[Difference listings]
========

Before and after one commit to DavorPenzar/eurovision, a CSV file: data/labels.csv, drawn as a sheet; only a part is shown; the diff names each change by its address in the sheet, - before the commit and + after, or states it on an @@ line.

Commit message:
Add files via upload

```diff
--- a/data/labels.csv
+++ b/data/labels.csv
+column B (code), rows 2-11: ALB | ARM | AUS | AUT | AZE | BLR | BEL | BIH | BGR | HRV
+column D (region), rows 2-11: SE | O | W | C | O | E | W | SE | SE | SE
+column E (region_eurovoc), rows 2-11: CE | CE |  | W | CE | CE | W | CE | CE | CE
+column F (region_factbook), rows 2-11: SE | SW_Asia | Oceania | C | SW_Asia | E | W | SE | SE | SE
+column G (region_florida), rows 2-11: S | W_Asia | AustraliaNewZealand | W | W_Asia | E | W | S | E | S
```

========

> [EXERCISE BRIEF]:
Output each line of the entries exactly, so that nothing is lost.

> [EXERCISE ANSWER]:
Before and after one commit to DavorPenzar/eurovision, a CSV file: data/labels.csv, drawn as a sheet; only a part is shown; the diff names each change by its address in the sheet, - before the commit and + after, or states it on an @@ line.

Commit message:
Add files via upload

```diff
--- a/data/labels.csv
+++ b/data/labels.csv
+column B (code), rows 2-11: ALB | ARM | AUS | AUT | AZE | BLR | BEL | BIH | BGR | HRV
+column D (region), rows 2-11: SE | O | W | C | O | E | W | SE | SE | SE
+column E (region_eurovoc), rows 2-11: CE | CE |  | W | CE | CE | W | CE | CE | CE
+column F (region_factbook), rows 2-11: SE | SW_Asia | Oceania | C | SW_Asia | E | W | SE | SE | SE
+column G (region_florida), rows 2-11: S | W_Asia | AustraliaNewZealand | W | W_Asia | E | W | S | E | S
```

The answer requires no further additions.